Mr. Peabrain's misadventures
When they're out to get you, keep cool
Mothers of invention
Kill 'em with kindness

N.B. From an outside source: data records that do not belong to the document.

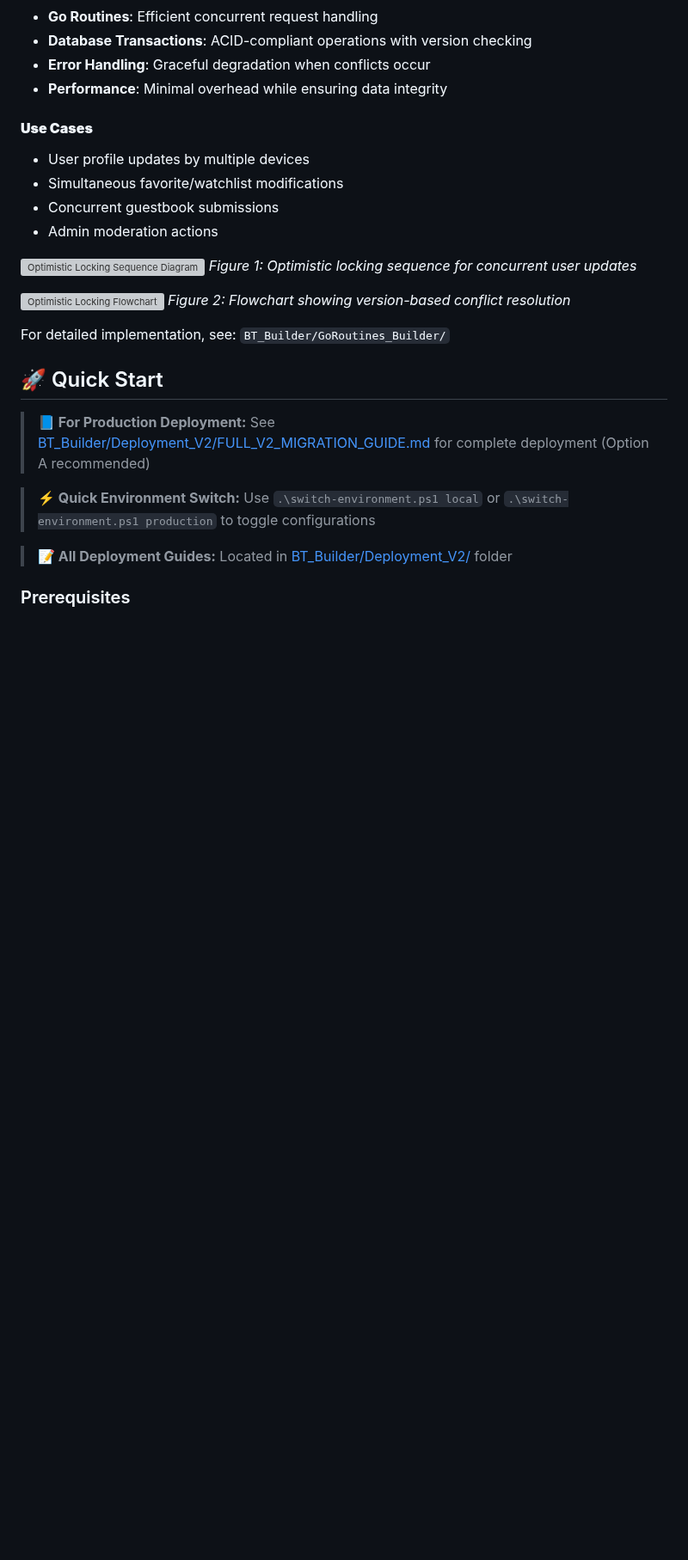
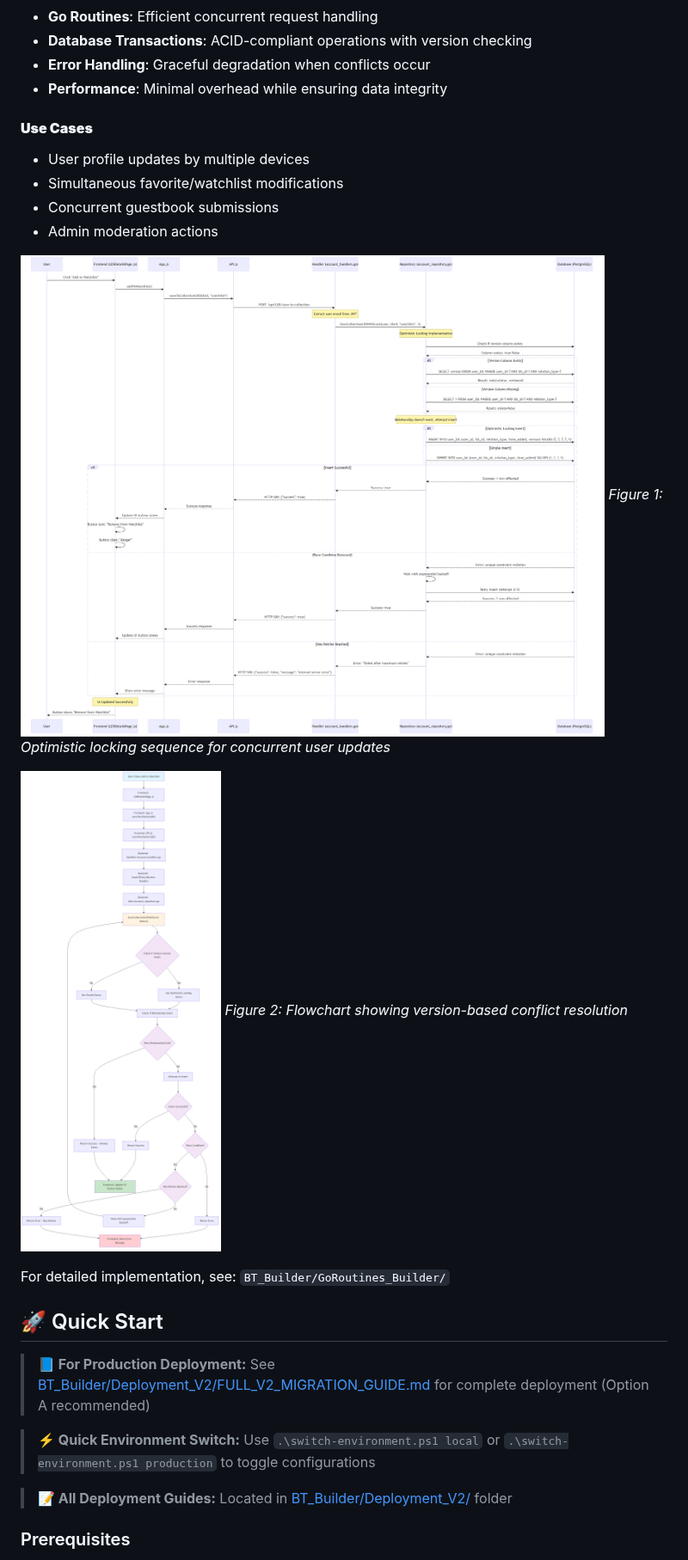
Before and after one commit to PhoenixWeaver/BTPW_PhoenixFlix, a Markdown page: README.md, the part around one of its changes. Shown at 86% size. GitHub-like rendering; blank space fills up the shorter version; grey boxes are pictures that could not be loaded.

Commit message:
Fix: Update image paths from BT_OutputSamples to OutputSamples in README

```diff
--- a/README.md
+++ b/README.md
@@ -177,10 +177,10 @@ PhoenixFlix implements **optimistic locking** to handle concurrent database oper
 - Concurrent guestbook submissions
 - Admin moderation actions
 
-![Optimistic Locking Sequence Diagram](BT_OutputSamples/Optimistic_Locking_Sequence_Diagram.png)
+![Optimistic Locking Sequence Diagram](OutputSamples/Optimistic_Locking_Sequence_Diagram.png)
 *Figure 1: Optimistic locking sequence for concurrent user updates*
 
-![Optimistic Locking Flowchart](BT_OutputSamples/Optimistic_Locking_Flowchart.png)
+![Optimistic Locking Flowchart](OutputSamples/Optimistic_Locking_Flowchart.png)
 *Figure 2: Flowchart showing version-based conflict resolution*
 
 For detailed implementation, see: `BT_Builder/GoRoutines_Builder/`
```
Also changed, not shown: other parts of README.md (+4 -4 lines).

© 2006, The Miami Herald Distributed by Tribune Media Services, Inc.